Editor's Note: This is National Tutoring Week. Kelly Taylor gives readers a first-person account of her experiences as a tutor at Sandhills Community College.
When I first began tutoring at Sandhills Community College in 2004, I just considered it as a second job.
At the time, I worked two jobs, took care of my son, and attended college full-time. But eventually tutoring became so much more than a way to pay the bills. Now, almost five years later, I realize that the day Nancy Heilman approached me about tutoring, she gave me a golden opportunity. In addition, she also gave me an extended family, which consists of the tutoring center staff, the SCC staff and faculty, and the students I tutor.
During this time, I worked with a variety of students. With my help, many students succeeded. I have had clients I worked with for many semesters, many of whom were physically challenged. They all exhibited a strong motivation to overcome their challenges and to persevere; furthermore, they always demonstrated appreciation for my help and taught me how to live life gratefully and fully. One of these students graduated this past May.
I have tutored nontraditional students who were terrified of the college experience, and I, being a nontraditional student myself, was able to help them organize their time and integrate effective study skills. I have also had students who came to Sandhills directly from high school, and they impressed me with their drive and dedication to succeed. I feel privileged to have had these people touch my life.
Days exist when I feel I failed a student, but I think of the many that I have helped and continue to help, and I keep striving to aid as many students as I can. On an average, I help 30 students per semester. Many faculty members have come to me and praised my abilities; this continues to give me confidence. My clients express their gratitude for my guidance, and this makes me realize that my decision to tutor remains true to my spirit.
As a young girl, I wanted to teach, but by the time I graduated from high school, I had chosen journalism as my major because I also love to write. When I first registered as a student at Sandhills, my major was journalism.
Tutoring changed my perspective and my mind about my life. I love what I do; nothing compares to the light bulb that goes off in a student's eyes when he or she "gets it." I wake up most mornings excited to get to work because I feel that I make a positive difference at Sandhills Community College.
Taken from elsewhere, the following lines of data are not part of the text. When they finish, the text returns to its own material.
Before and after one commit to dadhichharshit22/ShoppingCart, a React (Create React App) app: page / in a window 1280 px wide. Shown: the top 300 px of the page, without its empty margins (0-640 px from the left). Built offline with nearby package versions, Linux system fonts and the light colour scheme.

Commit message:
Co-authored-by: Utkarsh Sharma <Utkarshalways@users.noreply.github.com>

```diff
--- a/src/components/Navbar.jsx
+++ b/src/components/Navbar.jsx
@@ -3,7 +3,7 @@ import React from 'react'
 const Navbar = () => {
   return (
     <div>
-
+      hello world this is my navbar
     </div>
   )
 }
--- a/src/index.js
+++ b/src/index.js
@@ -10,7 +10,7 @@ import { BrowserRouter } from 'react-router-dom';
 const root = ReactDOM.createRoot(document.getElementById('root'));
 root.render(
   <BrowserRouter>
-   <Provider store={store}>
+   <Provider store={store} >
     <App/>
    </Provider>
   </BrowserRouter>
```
I remember when a student looked at me and said, "You love your job, don't you?" I asked him how he could tell, and he responded, "You have a big smile on your face when you work." I plan to further my education so that I can teach at the college level.
I believe that if the SCC tutoring center did not exist, the student body and the community would both suffer. A majority of graduating students each year have graced the doors of the tutoring center. Many of these students remain in touch. As a paraprofessional, I currently tutor a Sandhills graduate privately. Fortunately, for the students, the tutoring center offers an eclectic combination of tutors: paraprofessional, peer, and volunteer.
The tutoring center is fortunate to have many members of this community give of their time and knowledge. The volunteer tutors truly dedicate themselves to the students, which in turn, bolsters confidence and self-esteem. They grace the campus out of the goodness of their hearts, and they tutor for hours without any pay. A student's academic success and positive self-worth is their payment. The job must pay well because the volunteers return semester after semester.
If tutoring college students sounds appealing, contact Nancy Heilman at the Sandhills Community College Tutoring Center at (910) 695-3942.
Gratifying experiences show themselves in surprising places.
More like this story